3) Educate. Educate. Educate.
The CEO and the data leader (perhaps the chief data officer, if one exists), should make a conscious effort to educate their peers in what it means to be a data company. This understanding must expand beyond using buzzwords. It entails actually ensuring business leaders understand that data and analytics will only be valuable if they own creating and adopting the solutions. This means that they need to clearly partner with data and analytics organizations to ensure the right solutions are being delivered at the right time.
4) Get ahead of c-suite dynamics.
This Harvard Business Review article points out that when companies embark on data and analytics journeys, c-suite dynamics change. These new dynamics need to be actively managed by the CEO, in partnership with the data and analytics leader, to ensure resistance to change is minimized. It’s essential that the CEO and CDO are proactive about this, clearly articulating the value of being data driven and of embracing data and analytics as a core competency.
Where does this leave us?
The number and size of opportunities in data and analytics will only continue to grow, particularly as digitalization increases the speed and volume at which data is created. Executive leaders should understand what it means to be a data and analytics company, beyond simply using the words to please the market.
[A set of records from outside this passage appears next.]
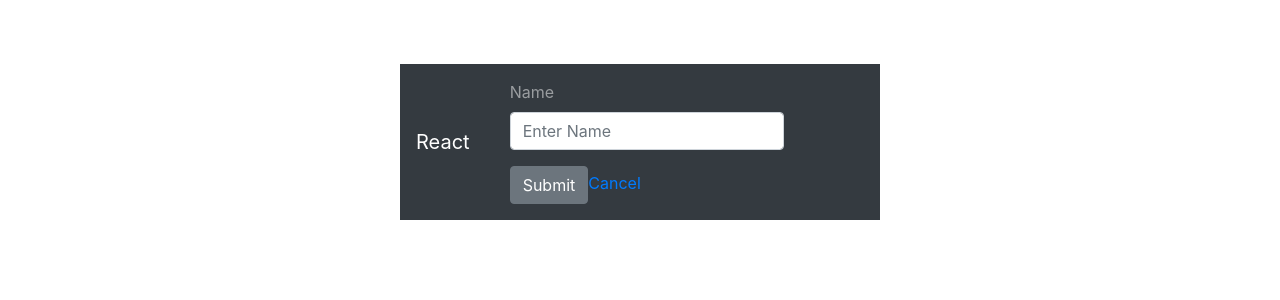
Repository: Abdaljawad-Aya/interview-task
Page: /add (app in javascriptArray/test/)
An editor plug-in stored every save of this project. The page is shown before and after the next save, followed by the edit.
The browser window is 1280 px wide. The pictures show the whole page.
Some web libraries are served in a nearby version. The project was rebuilt for these pictures with package versions that can differ from the ones it lists, and the page was loaded fresh each time. Also part of the build but not shown: javascriptArray/test/src/compnents/Home.js, javascriptArray/test/src/compnents/EditUser.js. Imported but missing from the stored project, and not drawn on this page: javascriptArray/test/src/compnents/Heading, javascriptArray/test/src/compnents/UserList, javascriptArray/test/src/context/GlobalState.

Above is the page before, as saved 2021-03-10 16:06:35.

### javascriptArray/test/public/index.html
<!DOCTYPE html>
<html lang="en">
  <head>
    <meta charset="utf-8" />
    <link rel="icon" href="%PUBLIC_URL%/favicon.ico" />
    <meta name="viewport" content="width=device-width, initial-scale=1" />
    <meta name="theme-color" content="#000000" />
    <meta
      name="description"
      content="Web site created using create-react-app"
    />
    <link rel="apple-touch-icon" href="%PUBLIC_URL%/logo192.png" />
    <!--
      manifest.json provides metadata used when your web app is installed on a
      user's mobile device or desktop. See https://developers.google.com/web/fundamentals/web-app-manifest/
    -->
    <link rel="manifest" href="%PUBLIC_URL%/manifest.json" />
    <!--
      Notice the use of %PUBLIC_URL% in the tags above.
      It will be replaced with the URL of the `public` folder during the build.
      Only files inside the `public` folder can be referenced from the HTML.

      Unlike "/favicon.ico" or "favicon.ico", "%PUBLIC_URL%/favicon.ico" will
      work correctly both with client-side routing and a non-root public URL.
      Learn how to configure a non-root public URL by running `npm run build`.
    -->

   <link rel="stylesheet" href="https://maxcdn.bootstrapcdn.com/bootstrap/4.0.0/css/bootstrap.min.css" integrity="sha384-Gn5384xqQ1aoWXA+058RXPxPg6fy4IWvTNh0E263XmFcJlSAwiGgFAW/dAiS6JXm" crossorigin="anonymous">
    <title>React App</title>
  </head>
  <body>
    <noscript>You need to enable JavaScript to run this app.</noscript>
    <div id="root"></div>
    <!--
      This HTML file is a template.
      If you open it directly in the browser, you will see an empty page.

      You can add webfonts, meta tags, or analytics to this file.
      The build step will place the bundled scripts into the <body> tag.

      To begin the development, run `npm start` or `yarn start`.
      To create a production bundle, use `npm run build` or `yarn build`.
    -->
      <script src="https://code.jquery.com/jquery-3.2.1.slim.min.js" integrity="sha384-KJ3o2DKtIkvYIK3UENzmM7KCkRr/rE9/Qpg6aAZGJwFDMVNA/GpGFF93hXpG5KkN" crossorigin="anonymous"></script>
    <script src="https://cdnjs.cloudflare.com/ajax/libs/popper.js/1.12.9/umd/popper.min.js" integrity="sha384-ApNbgh9B+Y1QKtv3Rn7W3mgPxhU9K/ScQsAP7hUibX39j7fakFPskvXusvfa0b4Q" crossorigin="anonymous"></script>
    <script src="https://maxcdn.bootstrapcdn.com/bootstrap/4.0.0/js/bootstrap.min.js" integrity="sha384-JZR6Spejh4U02d8jOt6vLEHfe/JQGiRRSQQxSfFWpi1MquVdAyjUar5+76PVCmYl" crossorigin="anonymous"></script>
  </body>
</html>

### javascriptArray/test/src/index.js
import React from 'react'
import ReactDOM from 'react-dom'
import App from './App'
// import { BrowserRouter as Router } from 'react-router-dom'

ReactDOM.render(
  <React.StrictMode>
    {/* <Router> */}
    <App />
    {/* </Router> */}
  </React.StrictMode>,
  document.getElementById('root'),
)

### javascriptArray/test/src/App.js
import React from 'react'
import { BrowserRouter as Router, Switch, Route } from 'react-router-dom'
import { Home } from './compnents/Home'
import { AddUser } from './compnents/AddUser'
import { EditUser } from './compnents/EditUser'

import 'bootstrap/dist/css/bootstrap.min.css'

function App() {
  return (
    <div className="App" style={{ maxWidth: '30rem', margin: '4rem auto' }}>
      <Router>
        <Switch>
          <nav class="navbar navbar-expand-lg navbar-dark bg-dark">
            <a class="navbar-brand" href="#">
              React
            </a>
            <button
              class="navbar-toggler"
              type="button"
              data-toggle="collapse"
              data-target="#navbarNavAltMarkup"
              aria-controls="navbarNavAltMarkup"
              aria-expanded="false"
              aria-label="Toggle navigation"
            >
              <span class="navbar-toggler-icon"></span>
            </button>
            <div class="collapse navbar-collapse" id="navbarNavAltMarkup">
              <div class="navbar-nav">
                <a class="nav-item nav-link active" href="#">
                  <Route exact path="/" component={Home} />
                  {/* <span class="sr-only">(current)</span> */}
                </a>
                <a class="nav-link" href="#">
                  <Route path="/add" component={AddUser} />
                </a>
                <a class="nav-link" href="#">
                  <Route path="/edit/:id" component={EditUser} />
                </a>
              </div>
            </div>
          </nav>
        </Switch>
      </Router>
    </div>
  )
}

export default App

### javascriptArray/test/src/compnents/AddUser.js
import React from 'react'
import { Link } from 'react-router-dom'
import { Form, FormGroup, Label, Input, Button } from 'reactstrap'
export const AddUser = () => {
  return (
    <Form>
      <FormGroup>
        <Label>Name</Label>
        <Input type="text" placeholder="Enter Name"></Input>
      </FormGroup>
      <Button type="submit">Submit</Button>
      <Link to="/" classNamebtn btn-danger>
        Cancel
      </Link>
    </Form>
  )
}

After the next save:
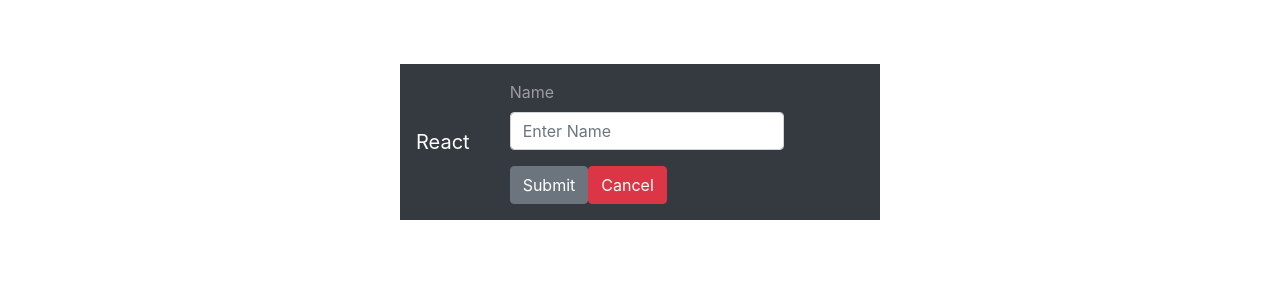
Saved 7 s later.
--- a/javascriptArray/test/src/compnents/AddUser.js
+++ b/javascriptArray/test/src/compnents/AddUser.js
@@ -9,7 +9,7 @@ export const AddUser = () => {
         <Input type="text" placeholder="Enter Name"></Input>
       </FormGroup>
       <Button type="submit">Submit</Button>
-      <Link to="/" classNamebtn btn-danger>
+      <Link to="/" className="btn btn-danger">
         Cancel
       </Link>
     </Form>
It is a responsibility that cannot be delegated, as this type of cultural change will only happen if executive leaders are key stakeholders in this journey.